Crosstalk between immune response and metabolic signaling: targeting leptin/AMPK axis to restore metabolic homeostasis in ALS
- Jasna Kriz, Université Laval
- Nicolas Dupré, CRCHUQ-Enfant-Jesus, University Laval
- Angela Genge, McGill University
- ALS Canada
Increased metabolism (hypermetabolism) is a characteristic often associated with more aggressive, faster progressing cases of ALS. Recently, after studying blood plasma samples from people with more rapidly progressing disease, Dr. Jasna Kriz discovered that fast progressing individuals often have decreased levels of a hormone called leptin, and increased levels of specific immune markers called CCL16 and sTNF-RII.
With this grant, Dr. Kriz and her team will examine whether these specific blood markers are directly linked to more aggressive forms of disease and therefore whether they may be able to serve as predictors of disease progression. Using ALS cell and mice models, they will also explore whether manipulating the levels of these markers could help to mediate disease progression. Finally, it is hypothesized that the altered leptin levels result from overactivation of an enzyme called AMPK, and the team will determine if targeting this enzyme represents a potential therapeutic strategy for ALS.

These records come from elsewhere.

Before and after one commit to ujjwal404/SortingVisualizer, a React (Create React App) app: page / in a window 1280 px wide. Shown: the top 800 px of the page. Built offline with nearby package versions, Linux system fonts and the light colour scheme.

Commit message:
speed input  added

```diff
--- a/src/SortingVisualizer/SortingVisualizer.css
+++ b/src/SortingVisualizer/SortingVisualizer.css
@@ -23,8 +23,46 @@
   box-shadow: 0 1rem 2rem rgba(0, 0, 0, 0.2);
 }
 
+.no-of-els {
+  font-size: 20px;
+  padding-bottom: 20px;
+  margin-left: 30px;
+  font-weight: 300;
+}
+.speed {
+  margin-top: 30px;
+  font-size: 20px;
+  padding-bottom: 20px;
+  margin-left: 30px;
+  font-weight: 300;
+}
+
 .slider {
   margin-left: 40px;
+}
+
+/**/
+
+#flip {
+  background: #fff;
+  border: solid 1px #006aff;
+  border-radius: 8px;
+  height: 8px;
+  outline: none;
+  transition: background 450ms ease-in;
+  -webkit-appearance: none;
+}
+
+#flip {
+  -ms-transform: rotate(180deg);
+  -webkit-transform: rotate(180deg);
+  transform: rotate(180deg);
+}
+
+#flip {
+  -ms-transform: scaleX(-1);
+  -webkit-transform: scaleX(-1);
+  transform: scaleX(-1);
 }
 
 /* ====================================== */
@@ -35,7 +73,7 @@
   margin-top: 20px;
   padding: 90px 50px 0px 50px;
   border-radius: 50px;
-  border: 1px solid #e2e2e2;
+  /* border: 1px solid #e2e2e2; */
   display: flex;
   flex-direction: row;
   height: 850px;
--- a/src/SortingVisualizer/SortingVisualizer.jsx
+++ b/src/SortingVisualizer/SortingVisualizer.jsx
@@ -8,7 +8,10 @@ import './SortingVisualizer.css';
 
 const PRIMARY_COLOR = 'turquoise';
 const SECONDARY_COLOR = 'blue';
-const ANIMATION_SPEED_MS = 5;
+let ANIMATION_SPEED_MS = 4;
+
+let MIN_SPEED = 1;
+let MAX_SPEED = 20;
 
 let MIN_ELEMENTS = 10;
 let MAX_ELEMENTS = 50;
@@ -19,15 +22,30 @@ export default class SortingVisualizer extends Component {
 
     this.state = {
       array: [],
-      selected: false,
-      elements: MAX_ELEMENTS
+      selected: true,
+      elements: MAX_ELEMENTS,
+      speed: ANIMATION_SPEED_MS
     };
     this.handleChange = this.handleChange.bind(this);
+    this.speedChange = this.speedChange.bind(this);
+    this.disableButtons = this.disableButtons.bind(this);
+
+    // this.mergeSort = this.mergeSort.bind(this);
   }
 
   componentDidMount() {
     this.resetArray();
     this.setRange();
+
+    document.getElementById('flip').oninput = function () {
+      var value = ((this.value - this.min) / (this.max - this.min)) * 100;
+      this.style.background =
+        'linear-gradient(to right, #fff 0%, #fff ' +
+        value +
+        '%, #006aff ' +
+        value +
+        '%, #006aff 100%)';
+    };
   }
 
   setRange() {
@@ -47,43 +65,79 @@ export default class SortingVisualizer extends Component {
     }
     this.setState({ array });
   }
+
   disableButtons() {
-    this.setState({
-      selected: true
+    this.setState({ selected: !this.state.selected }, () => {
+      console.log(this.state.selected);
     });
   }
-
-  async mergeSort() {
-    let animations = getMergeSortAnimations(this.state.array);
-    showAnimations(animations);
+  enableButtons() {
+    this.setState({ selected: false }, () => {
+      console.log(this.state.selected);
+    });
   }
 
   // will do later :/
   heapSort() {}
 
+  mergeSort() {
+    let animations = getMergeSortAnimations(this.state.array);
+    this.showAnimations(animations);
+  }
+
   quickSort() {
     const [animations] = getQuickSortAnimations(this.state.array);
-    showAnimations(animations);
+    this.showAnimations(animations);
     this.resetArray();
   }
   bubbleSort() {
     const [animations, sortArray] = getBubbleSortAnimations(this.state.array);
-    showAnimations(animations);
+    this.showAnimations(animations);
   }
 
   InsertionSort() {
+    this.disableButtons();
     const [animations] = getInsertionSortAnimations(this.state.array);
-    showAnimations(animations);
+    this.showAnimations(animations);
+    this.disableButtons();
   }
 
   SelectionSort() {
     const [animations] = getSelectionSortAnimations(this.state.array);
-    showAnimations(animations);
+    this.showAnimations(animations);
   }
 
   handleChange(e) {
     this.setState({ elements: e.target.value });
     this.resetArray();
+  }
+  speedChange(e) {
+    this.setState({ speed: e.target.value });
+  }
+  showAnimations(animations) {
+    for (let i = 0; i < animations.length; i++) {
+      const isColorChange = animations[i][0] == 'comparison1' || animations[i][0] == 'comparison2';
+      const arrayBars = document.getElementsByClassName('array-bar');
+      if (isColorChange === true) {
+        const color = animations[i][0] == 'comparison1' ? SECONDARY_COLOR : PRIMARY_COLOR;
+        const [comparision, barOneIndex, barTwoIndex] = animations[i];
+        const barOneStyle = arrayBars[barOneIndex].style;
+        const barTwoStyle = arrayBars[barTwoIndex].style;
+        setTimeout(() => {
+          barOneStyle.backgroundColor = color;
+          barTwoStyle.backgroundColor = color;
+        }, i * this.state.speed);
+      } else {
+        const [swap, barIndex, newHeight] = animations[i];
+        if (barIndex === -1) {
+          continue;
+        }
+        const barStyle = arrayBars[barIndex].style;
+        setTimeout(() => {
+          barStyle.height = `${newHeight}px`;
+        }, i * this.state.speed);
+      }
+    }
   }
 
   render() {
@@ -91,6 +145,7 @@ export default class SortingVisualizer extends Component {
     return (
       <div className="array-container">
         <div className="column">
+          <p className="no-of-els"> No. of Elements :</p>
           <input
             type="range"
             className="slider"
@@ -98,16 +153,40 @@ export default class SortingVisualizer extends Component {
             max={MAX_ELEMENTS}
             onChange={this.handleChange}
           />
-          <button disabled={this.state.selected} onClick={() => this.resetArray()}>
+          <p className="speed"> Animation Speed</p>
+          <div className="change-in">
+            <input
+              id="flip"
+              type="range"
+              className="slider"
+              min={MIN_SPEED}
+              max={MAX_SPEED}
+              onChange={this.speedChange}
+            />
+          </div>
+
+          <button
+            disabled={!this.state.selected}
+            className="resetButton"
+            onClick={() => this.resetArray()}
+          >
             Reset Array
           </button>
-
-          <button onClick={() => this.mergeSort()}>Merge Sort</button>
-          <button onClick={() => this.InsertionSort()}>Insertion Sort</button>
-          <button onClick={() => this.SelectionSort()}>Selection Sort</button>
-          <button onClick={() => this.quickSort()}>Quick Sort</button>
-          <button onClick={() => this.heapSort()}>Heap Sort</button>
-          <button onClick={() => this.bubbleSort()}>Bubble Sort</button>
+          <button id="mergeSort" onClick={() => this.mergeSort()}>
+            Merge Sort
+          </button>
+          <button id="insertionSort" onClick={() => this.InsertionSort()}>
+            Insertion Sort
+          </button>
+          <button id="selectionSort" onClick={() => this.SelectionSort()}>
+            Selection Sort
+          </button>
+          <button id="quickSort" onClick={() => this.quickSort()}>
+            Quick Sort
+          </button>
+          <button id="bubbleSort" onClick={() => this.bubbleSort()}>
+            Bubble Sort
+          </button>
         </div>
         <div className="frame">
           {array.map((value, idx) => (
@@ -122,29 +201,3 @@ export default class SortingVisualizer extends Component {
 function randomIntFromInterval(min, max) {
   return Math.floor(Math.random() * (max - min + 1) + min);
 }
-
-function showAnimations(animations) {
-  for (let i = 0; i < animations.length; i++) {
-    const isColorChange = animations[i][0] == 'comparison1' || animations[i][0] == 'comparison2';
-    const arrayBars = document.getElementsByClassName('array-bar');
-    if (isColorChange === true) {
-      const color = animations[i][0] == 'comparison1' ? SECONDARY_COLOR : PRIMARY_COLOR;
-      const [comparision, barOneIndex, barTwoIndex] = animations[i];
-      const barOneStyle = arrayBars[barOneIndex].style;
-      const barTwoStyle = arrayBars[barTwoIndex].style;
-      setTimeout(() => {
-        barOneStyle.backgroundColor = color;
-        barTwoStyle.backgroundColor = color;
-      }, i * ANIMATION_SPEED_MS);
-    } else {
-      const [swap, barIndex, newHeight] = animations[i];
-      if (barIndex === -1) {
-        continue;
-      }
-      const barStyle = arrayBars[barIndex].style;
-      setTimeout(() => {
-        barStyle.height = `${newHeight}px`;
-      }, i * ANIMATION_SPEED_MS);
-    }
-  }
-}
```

This work will shed light on potential biomarkers of ALS disease progression and help researchers to understand whether correcting this abnormal signature can have beneficial effects on slowing disease course.